Scientific classification
Kingdom: Animalia
Phylum: Arthropoda
Class: Insecta
Order: Hymenoptera
Family: Formicidae
Subfamily: Myrmicinae
Tribe: Attini
Genus: Cephalotes
Species group: fiebrigi
Species: C. pilosus
Binomial name
Cephalotes pilosus
(Emery, 1896)

Cephalotes pilosus P casent0904911.jpg

Cephalotes pilosus D casent0904911.jpg

Specimen Label

Nothing is known about the biology of Cephalotes pilosus.


A member of the fiebrigi clade differing from Cephalotes lanuginosus and Cephalotes liogaster by its denser, long, flexuous body hairs. (de Andrade and Baroni Urbani 1999)

Keys including this Species


Latitudinal Distribution Pattern

Latitudinal Range: -13.77555556° to -22.88°.

Tropical South

Distribution based on Regional Taxon Lists

Neotropical Region: Argentina, Brazil, Paraguay (type locality).

Distribution based on AntMaps


Distribution based on AntWeb specimens

Check data from AntWeb

Countries Occupied

Number of countries occupied by this species based on AntWiki Regional Taxon Lists. In general, fewer countries occupied indicates a narrower range, while more countries indicates a more widespread species.

Estimated Abundance

Relative abundance based on number of AntMaps records per species (this species within the purple bar). Fewer records (to the left) indicates a less abundant/encountered species while more records (to the right) indicates more abundant/encountered species.

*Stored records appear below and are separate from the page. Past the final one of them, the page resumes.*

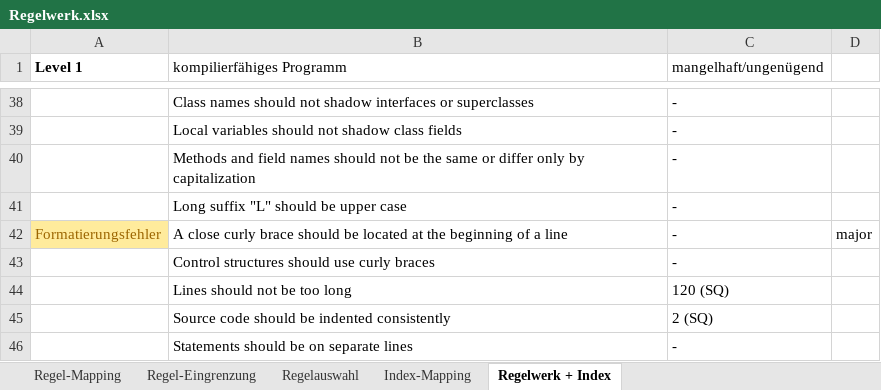
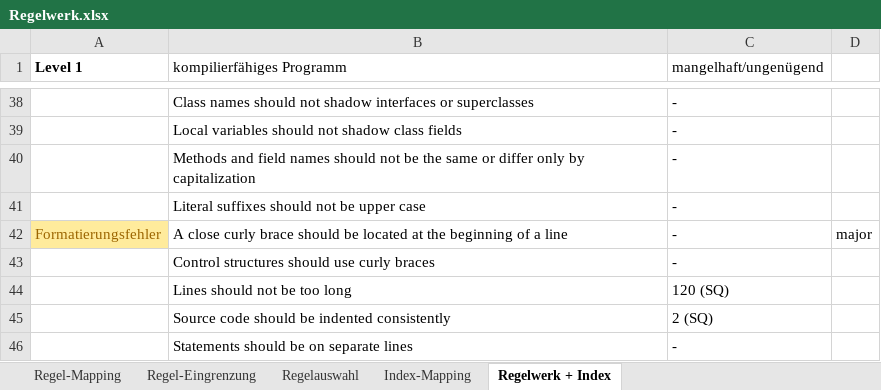
Before and after one commit to Nirvanson/SoftAuditForSonarQube, an Excel workbook: files/Regelwerk.xlsx, sheet Regelwerk + Index, drawn as a sheet; only a part is shown, gaps mark what is left out; values as stored, in another font and other column widths than the file's, no borders; the diff names each change by its address in the sheet, - before the commit and + after, or states it on an @@ line.

Commit message:
code quality index finished

```diff
--- a/files/Regelwerk.xlsx (sheet Regelwerk + Index)
+++ b/files/Regelwerk.xlsx (sheet Regelwerk + Index)
-B41 (kompilierfähiges Programm): Long suffix "L" should be upper case
+B41 (kompilierfähiges Programm): Literal suffixes should not be upper case
```
Also changed, not shown: 33 other files.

Explore-icon.png Explore Overview of Cephalotes biology 
The biology of many Cephalotes species is not known. Ants in this genus are common in the New World tropics and subtropics and are especially abundant and diverse in the canopies of Neotropical forests. The majority of species are arboreal. Species that live in other strata inhabit smaller trees, bushes or grass stems. These noon-arboreal species, due to their accessibility, are among the better studied members of the genus. There are also species that can be found in downed wood but it is likely the wood housed the colony before it fell to the ground. Soil nests are not known for any species nor do most species appear to extensively excavate plant tissue. They nest instead in preformed cavities. Overall, ants in the genus utilize a wide range of plants. Some species are predictable in their plant use but none appear to have evolved specialized mutualisms with particular plant species.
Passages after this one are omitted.